By Gary Singh
RECENTLY I learned that the Cat Lady of San Jose, Sadie Malone, sadly has passed away. She was the hero who for 16 years cared for several wild cats out in the ivy trenches between the San Jose Center for the Performing Arts and the Guadalupe River. She went out of her way to make sure these cats were always provided for, and out of pure kindheartedness, people would regularly donate money for her cause. You could just feel the overflowing compassion involved with such an effort. That Malone died the day after Christmas made the situation even more poignant.
While I'm not sure who will take Malone's place, I feel it is my duty to at least offer at some encouragement for those following in her footsteps. And for whatever reason, each time I go on a trip to Canada, the proverbial Carl Gustav Jung School of Synchronicities in the Sky inspires me to new heights. Last March I surfaced in Ottawa, Ontario—the capital of that country—for some extracurricular business and discovered the remarkable, compassionate story behind the Cat Man of Parliament Hill, a one Mr. René Chartrand.

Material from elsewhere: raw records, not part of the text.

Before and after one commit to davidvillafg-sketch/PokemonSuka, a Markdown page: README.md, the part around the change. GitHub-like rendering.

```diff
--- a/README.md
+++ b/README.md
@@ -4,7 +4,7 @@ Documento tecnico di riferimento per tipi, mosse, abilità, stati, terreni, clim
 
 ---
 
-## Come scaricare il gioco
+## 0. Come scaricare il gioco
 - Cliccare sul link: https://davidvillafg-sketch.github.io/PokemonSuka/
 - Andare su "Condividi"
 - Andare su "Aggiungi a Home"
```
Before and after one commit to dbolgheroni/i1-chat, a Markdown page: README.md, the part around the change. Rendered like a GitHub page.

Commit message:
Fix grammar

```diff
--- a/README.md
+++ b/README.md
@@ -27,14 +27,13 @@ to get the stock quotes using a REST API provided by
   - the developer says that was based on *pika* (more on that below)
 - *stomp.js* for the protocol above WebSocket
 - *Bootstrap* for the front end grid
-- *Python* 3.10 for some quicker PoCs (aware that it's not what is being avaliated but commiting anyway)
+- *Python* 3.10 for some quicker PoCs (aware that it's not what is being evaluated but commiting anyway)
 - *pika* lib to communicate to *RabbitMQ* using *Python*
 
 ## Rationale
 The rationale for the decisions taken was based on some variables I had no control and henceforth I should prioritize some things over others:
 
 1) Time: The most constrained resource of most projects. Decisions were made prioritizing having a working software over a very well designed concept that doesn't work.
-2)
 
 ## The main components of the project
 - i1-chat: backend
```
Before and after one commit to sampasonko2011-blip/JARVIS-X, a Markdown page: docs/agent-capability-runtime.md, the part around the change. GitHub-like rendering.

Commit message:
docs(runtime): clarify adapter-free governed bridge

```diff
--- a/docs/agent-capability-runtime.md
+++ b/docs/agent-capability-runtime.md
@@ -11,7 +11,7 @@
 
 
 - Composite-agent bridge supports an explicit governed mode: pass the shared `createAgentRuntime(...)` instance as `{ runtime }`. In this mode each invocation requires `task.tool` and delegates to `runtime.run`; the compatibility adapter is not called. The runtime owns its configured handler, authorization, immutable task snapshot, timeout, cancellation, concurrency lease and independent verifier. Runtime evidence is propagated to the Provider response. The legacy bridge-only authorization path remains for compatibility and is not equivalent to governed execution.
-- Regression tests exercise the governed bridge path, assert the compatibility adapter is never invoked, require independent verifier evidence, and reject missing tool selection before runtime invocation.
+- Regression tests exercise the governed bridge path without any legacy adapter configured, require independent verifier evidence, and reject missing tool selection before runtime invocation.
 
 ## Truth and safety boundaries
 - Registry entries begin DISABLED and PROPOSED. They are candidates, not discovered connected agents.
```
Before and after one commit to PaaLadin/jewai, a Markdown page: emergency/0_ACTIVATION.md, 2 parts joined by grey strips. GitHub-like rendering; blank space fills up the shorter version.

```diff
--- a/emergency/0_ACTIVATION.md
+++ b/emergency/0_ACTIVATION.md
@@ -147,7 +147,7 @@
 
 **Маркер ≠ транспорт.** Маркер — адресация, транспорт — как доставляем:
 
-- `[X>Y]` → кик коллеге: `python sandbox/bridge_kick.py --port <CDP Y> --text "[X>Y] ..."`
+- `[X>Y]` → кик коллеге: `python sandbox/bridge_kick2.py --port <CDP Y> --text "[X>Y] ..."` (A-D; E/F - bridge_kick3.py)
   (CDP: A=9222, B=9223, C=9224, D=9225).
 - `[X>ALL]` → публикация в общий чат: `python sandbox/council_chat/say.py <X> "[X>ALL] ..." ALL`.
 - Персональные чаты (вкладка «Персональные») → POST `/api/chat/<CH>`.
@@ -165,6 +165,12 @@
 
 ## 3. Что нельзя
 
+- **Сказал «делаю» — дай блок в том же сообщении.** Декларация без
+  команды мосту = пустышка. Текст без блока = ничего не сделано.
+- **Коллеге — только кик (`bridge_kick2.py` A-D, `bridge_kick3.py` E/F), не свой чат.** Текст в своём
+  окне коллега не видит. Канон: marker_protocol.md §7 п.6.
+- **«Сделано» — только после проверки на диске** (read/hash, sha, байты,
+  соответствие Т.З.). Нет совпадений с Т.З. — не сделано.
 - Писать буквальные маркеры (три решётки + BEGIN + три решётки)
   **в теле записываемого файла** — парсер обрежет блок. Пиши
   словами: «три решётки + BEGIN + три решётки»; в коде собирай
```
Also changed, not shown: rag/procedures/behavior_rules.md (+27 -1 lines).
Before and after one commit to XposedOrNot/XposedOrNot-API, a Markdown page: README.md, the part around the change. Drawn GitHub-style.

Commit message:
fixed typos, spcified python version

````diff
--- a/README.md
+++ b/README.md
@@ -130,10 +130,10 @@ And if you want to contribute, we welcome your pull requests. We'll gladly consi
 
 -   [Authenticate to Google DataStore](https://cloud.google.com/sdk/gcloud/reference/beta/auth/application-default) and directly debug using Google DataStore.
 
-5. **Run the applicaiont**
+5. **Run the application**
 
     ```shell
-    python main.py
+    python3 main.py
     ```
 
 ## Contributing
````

First, some background: If you actually stand and overlook the Ottawa River behind Parliament Hill, a tourist placard says the city began as a "ramshackle lumber town in the middle of nowhere." Which is true. When Queen Victoria named a then-unknown place as the Canadian capital in 1857, there were grumblings in Montreal, Toronto and Kingston, Ontario—all of which once vied for the title.
Parliament Hill itself consists of three buildings: the West Block, the Centre Block and the East Block. Inside the Centre Block, one finds fossils indistinctly buried within the limestone walls and noticeable dips in the marble steps, where politicians have marched up and down for more than a century.
However, out in the parklike area behind the Centre Block, not too far from the Peace Tower, one finds the Cat Sanctuary, a few homemade wooden structures housing about 20 felines just as famous as any of the politicians inside Parliament. For decades, dozens and dozens of feral cats have found temporary homes in these structures, which were built as facetious mockeries of the Parliament Buildings themselves. René Chartrand, known nationwide as the Cat Man of the Hill, arrives every day at an undisclosed time to feed the cats, all of whom are spayed, neutered and/or inoculated. The Canadian government isn't allowed to spend official funds for his cause, but it would never consider booting him off the property, even though the land is federally owned. Chartrand, who in 1987 took over from the original cat keeper, Irene Desormeaux, built the structures himself and solicits donations from the public. Whenever tourists and natives visit the Parliament buildings, they usually stop by the Cat Sanctuary as well, often leaving pocket change for the cause. About $6,000 is raised annually.
The folks in Parliament cite the phenomenon as a reigning symbol of Canadian compassion, and an entire page devoted to Chartrand exists on the Parliament's website. He also recently won the Humane Society of Canada's Heroes for Animals award.
Of course, the urban legends run rampant. Since the cats do apparently sneak into the Parliament buildings to chase mice, people say they're actually descended from domesticated felines who were owned by the government for exactly that reason. Also, people on the streets and in the pubs of Ottawa will constantly tell you things like "The rats are in Parliament and the cats are the ones freezing outside."
So, taking inspiration from our compassionate neighbors to the north yet again, I will suggest two solutions: Either build a cat sanctuary outside the Center for Performing Arts—one that mocks the architecture of the place—or move them to a new facility near City Hall on Santa Clara Street. Give 'em their own 18-story miniature monument. And let them chase the rats outta the place.